◆ **TASK INSTRUCTIONS**:
Check every line below for the string "False". Copy the ones that have it.
INFORMATION Block Start
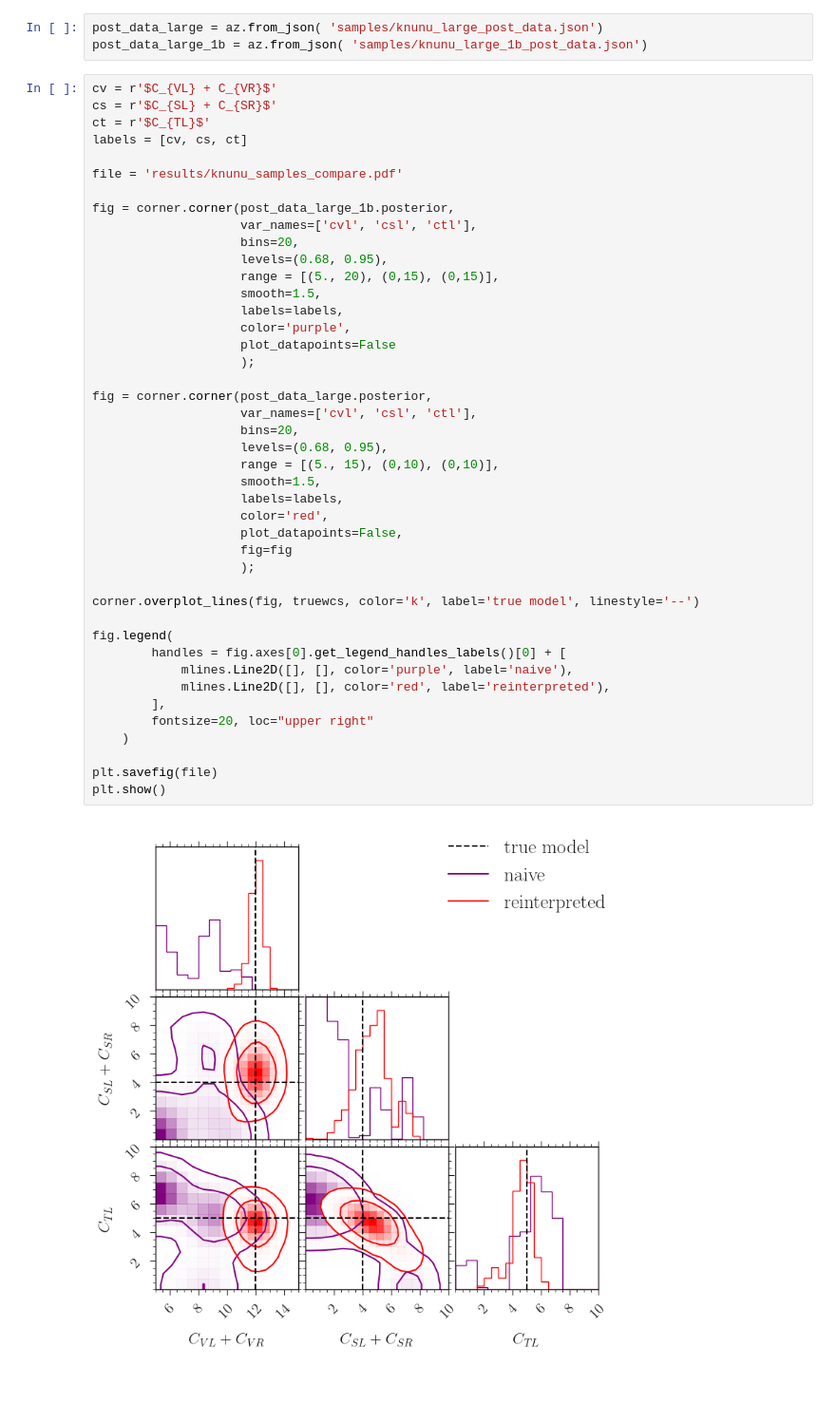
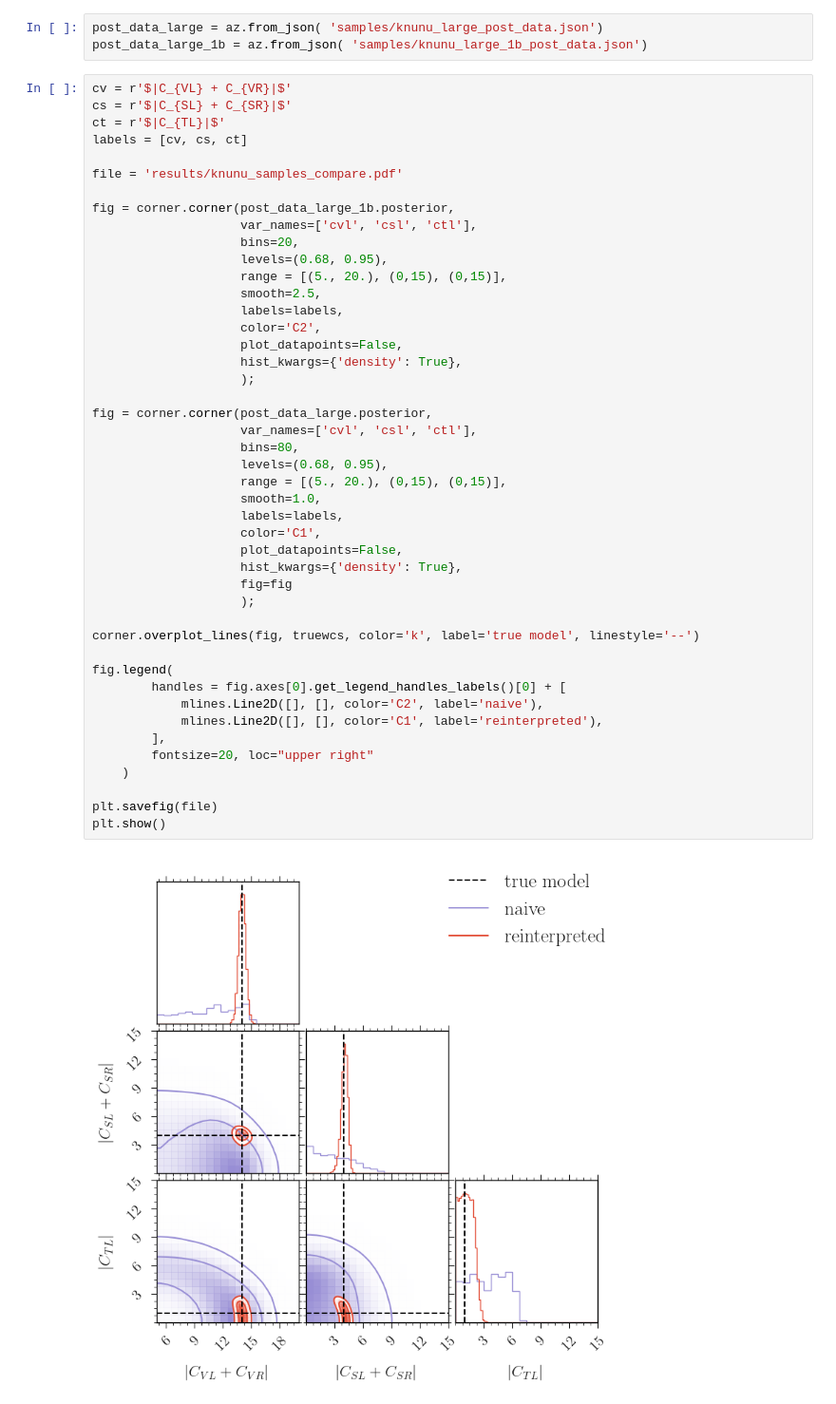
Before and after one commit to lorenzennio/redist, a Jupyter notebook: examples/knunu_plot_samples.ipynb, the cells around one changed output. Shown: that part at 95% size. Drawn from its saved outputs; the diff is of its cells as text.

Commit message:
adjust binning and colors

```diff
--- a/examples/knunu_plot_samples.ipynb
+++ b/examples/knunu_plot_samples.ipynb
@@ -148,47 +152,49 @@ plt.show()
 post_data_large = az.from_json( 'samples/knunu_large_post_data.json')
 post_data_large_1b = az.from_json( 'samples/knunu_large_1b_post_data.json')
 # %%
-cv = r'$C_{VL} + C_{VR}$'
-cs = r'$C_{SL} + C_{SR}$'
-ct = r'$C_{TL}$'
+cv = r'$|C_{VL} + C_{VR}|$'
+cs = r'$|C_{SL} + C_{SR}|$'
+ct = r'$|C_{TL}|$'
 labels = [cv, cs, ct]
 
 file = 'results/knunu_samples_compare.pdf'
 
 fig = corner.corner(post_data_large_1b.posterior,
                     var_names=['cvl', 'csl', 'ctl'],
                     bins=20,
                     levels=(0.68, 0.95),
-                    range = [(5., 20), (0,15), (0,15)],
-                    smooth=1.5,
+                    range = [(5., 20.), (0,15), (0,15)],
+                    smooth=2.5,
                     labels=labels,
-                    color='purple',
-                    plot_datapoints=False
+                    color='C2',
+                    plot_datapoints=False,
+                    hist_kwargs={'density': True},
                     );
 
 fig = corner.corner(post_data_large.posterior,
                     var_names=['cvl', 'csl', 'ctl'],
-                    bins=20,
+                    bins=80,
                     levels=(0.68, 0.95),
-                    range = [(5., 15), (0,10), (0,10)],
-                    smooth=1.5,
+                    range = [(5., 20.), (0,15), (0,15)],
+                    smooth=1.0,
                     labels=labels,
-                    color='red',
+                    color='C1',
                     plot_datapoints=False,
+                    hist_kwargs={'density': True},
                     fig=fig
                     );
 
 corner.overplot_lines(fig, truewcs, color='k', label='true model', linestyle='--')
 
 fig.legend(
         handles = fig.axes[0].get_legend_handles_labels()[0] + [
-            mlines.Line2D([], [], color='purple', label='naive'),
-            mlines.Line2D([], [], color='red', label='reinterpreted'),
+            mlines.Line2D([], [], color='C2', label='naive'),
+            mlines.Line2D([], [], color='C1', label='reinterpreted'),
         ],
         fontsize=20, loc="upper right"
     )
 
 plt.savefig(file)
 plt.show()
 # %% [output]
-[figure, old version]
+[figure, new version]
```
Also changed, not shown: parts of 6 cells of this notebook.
INFORMATION Block End
◆ **RESULT BELOW**:
-                    plot_datapoints=False
+                    plot_datapoints=False,
                     plot_datapoints=False,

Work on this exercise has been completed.